Nuremberg's Legacy Continues: The Nuremberg Trials'
Influence on Human Rights Litigation in U.S. Courts Under the Alien Tort Statute - Gwynne
Skinner, Willamette University - College of Law
Albany Law Review, Vol. 71, No. 1, 2008.
Abstract: This article traces the Nuremberg trials' influence on human rights litigation in the United States under the Alien Tort Statute, especially in the area of corporate complicity, and argues that the use of the Nuremberg trials as precedent in modern domestic human rights litigation is appropriate.
What Can War Crimes Trials Teach? German Collective Memories of the Nuremberg Trials
Wolfgram, Mark - Paper presented at the annual meeting of the ISA's 50th ANNUAL CONVENTION "EXPLORING THE PAST, ANTICIPATING THE FUTURE".
Abstract: Political philosophers are divided over the role that courts should play beyond determining the guilt or innocence of the defendant. Hannah Arendt has argued that any attempt to add other roles to the court process, such as public education or the recording of historical truth, perverts the goal of justice as it risks politicization. In contrast, Judith Shklar has argued that it is a legal fable to argue that politics can be kept from the courtroom. What matters for Shklar is the pragmatic outcome of the trial. Does the trial lessen the likelihood that human cruelty will be perpetrated in the future? This article looks at both these arguments and more recent scholarship. Specifically, it reevaluates the legacy of the Nuremberg trial in Germany as a tool of public education.
Language and Implicit Attributions in the Nuremberg Trials: Analyzing Prosecutors' and Defense Attorneys' Closing Speeches. - Schmid, Jeannette; Fiedler, Klaus.

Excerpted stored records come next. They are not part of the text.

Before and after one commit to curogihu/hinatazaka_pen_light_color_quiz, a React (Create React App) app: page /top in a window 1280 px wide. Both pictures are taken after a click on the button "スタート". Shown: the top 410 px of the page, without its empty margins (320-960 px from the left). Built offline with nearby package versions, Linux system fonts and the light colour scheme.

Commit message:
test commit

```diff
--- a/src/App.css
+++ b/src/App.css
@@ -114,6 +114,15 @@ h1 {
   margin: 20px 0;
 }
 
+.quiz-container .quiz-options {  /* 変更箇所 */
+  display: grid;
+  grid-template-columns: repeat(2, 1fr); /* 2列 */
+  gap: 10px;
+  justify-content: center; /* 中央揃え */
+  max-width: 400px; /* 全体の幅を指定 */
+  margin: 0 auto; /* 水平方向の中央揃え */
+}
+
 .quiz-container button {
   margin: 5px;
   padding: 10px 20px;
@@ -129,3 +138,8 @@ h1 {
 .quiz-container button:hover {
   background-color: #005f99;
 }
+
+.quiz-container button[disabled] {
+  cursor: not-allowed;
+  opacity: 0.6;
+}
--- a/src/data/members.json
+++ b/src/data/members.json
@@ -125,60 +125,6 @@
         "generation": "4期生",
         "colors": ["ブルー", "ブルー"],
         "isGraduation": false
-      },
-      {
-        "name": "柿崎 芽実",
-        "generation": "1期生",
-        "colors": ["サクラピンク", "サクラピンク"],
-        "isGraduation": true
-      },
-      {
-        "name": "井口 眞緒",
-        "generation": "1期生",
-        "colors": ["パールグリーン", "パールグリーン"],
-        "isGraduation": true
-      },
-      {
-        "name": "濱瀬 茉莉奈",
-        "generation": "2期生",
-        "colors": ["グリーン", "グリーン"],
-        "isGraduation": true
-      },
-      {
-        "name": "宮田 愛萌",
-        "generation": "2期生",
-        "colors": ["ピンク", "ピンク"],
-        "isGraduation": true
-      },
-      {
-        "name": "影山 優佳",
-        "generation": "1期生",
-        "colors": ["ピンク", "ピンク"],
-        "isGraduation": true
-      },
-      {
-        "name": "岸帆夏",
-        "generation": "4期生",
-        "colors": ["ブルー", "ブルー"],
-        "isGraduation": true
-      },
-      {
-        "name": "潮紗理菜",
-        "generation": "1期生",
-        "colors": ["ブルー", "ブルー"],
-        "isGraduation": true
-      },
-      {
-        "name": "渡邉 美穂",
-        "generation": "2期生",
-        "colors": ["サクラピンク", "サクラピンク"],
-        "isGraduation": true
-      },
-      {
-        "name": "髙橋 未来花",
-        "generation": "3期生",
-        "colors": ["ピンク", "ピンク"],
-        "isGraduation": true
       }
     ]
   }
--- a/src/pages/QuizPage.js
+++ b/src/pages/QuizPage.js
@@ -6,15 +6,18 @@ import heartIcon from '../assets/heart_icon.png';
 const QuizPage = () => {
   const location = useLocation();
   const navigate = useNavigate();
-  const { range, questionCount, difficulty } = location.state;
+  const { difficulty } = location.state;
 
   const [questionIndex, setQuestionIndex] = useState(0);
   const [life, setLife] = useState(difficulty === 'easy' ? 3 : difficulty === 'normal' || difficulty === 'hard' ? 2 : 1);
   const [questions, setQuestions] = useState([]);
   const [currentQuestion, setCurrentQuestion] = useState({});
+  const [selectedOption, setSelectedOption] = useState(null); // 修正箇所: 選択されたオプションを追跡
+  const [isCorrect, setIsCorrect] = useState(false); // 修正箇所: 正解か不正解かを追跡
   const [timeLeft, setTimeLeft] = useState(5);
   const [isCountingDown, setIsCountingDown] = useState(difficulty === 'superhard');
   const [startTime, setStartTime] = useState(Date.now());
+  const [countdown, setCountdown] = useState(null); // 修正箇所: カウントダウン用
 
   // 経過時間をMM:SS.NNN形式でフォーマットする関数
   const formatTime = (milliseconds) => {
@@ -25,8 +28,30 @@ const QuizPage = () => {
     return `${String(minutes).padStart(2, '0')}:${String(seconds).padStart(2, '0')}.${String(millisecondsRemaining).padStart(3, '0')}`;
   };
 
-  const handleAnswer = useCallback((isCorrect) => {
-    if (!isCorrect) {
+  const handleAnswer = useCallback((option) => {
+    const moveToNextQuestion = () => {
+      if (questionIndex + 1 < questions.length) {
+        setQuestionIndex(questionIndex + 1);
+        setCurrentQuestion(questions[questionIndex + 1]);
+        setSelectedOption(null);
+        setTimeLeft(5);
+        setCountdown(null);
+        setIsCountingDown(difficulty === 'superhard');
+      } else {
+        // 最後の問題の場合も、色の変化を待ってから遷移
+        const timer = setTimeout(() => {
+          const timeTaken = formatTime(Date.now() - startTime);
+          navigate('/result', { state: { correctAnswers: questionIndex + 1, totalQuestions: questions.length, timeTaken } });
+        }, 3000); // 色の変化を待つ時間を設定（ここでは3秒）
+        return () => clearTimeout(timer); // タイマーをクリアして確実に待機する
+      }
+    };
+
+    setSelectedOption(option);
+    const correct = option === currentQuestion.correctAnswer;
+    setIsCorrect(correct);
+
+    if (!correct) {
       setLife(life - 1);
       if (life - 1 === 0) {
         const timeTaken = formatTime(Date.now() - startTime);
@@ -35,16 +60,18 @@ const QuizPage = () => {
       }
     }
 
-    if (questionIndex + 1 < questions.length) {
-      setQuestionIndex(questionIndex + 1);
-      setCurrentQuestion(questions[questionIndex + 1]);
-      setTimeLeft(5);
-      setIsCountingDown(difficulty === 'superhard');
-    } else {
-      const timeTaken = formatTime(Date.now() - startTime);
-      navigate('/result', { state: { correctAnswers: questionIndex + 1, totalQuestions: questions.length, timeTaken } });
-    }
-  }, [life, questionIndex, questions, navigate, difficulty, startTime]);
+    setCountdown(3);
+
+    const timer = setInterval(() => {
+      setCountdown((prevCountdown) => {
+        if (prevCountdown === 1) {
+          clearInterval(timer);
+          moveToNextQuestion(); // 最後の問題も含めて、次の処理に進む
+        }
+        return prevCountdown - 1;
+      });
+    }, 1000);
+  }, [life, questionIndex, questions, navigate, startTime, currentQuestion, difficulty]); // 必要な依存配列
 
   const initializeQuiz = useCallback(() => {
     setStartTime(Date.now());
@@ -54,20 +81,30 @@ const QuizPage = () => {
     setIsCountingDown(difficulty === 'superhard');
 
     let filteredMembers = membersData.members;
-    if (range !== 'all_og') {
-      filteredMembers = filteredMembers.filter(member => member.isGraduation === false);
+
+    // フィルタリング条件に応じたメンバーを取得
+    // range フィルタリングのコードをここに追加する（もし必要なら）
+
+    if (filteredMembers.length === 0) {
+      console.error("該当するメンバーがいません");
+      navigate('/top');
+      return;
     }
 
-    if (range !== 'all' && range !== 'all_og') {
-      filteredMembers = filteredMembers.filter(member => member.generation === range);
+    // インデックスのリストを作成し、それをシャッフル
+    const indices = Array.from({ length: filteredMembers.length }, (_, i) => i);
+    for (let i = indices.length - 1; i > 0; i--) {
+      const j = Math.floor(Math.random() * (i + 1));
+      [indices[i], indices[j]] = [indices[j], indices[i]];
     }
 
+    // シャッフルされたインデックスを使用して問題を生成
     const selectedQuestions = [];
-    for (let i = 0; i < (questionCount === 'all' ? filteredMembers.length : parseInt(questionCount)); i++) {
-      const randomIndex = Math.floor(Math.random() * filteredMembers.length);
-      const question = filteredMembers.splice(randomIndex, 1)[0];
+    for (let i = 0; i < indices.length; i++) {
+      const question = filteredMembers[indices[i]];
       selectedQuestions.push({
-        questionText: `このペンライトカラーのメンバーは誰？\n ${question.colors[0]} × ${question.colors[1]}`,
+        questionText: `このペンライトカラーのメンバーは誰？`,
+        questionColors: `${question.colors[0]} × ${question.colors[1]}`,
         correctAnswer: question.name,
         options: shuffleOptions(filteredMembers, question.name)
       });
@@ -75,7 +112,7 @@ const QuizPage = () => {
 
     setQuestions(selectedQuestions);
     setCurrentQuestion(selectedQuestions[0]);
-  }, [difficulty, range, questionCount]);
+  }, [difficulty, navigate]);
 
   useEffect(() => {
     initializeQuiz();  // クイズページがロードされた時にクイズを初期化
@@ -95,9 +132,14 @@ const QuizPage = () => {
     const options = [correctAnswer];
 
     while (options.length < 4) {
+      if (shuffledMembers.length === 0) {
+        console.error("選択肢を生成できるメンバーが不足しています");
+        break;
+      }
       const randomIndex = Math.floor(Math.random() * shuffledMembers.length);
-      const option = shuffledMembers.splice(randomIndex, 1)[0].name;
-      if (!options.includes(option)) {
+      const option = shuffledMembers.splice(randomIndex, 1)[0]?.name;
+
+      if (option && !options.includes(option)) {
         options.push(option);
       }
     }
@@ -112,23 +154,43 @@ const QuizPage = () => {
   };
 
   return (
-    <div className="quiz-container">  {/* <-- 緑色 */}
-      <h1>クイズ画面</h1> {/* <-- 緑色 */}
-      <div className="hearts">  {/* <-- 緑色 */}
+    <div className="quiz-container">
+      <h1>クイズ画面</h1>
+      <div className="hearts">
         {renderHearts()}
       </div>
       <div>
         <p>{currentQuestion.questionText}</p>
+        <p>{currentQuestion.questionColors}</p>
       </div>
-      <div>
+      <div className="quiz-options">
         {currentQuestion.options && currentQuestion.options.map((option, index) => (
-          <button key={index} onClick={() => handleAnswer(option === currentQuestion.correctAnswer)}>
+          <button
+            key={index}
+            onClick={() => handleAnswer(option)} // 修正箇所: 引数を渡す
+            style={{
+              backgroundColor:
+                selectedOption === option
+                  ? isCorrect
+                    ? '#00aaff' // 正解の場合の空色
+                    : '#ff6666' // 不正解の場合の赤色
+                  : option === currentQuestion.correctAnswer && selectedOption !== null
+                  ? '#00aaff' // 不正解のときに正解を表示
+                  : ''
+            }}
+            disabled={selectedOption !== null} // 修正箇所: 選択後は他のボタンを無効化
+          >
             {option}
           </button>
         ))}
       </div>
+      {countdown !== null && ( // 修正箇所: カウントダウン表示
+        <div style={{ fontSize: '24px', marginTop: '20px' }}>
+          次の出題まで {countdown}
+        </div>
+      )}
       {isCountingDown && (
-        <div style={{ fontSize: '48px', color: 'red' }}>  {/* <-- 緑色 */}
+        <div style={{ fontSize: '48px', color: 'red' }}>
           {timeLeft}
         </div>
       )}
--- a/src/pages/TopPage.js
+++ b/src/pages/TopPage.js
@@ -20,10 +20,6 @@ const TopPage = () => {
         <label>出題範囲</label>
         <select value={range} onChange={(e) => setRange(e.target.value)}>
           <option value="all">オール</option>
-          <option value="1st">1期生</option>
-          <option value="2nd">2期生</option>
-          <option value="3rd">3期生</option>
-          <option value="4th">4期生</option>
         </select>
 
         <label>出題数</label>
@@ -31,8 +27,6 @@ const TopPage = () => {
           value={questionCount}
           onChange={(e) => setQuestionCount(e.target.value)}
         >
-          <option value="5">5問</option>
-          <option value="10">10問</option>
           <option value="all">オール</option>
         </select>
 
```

Abstract: Investigates attributional implications of prosecutors' and defense attorneys' language strategies using the protocols of the historical Nuremberg trials. States that apart from more positive statements regarding the defendants being made by defense lawyers than prosecutors, both sides used a number of subtler strategies.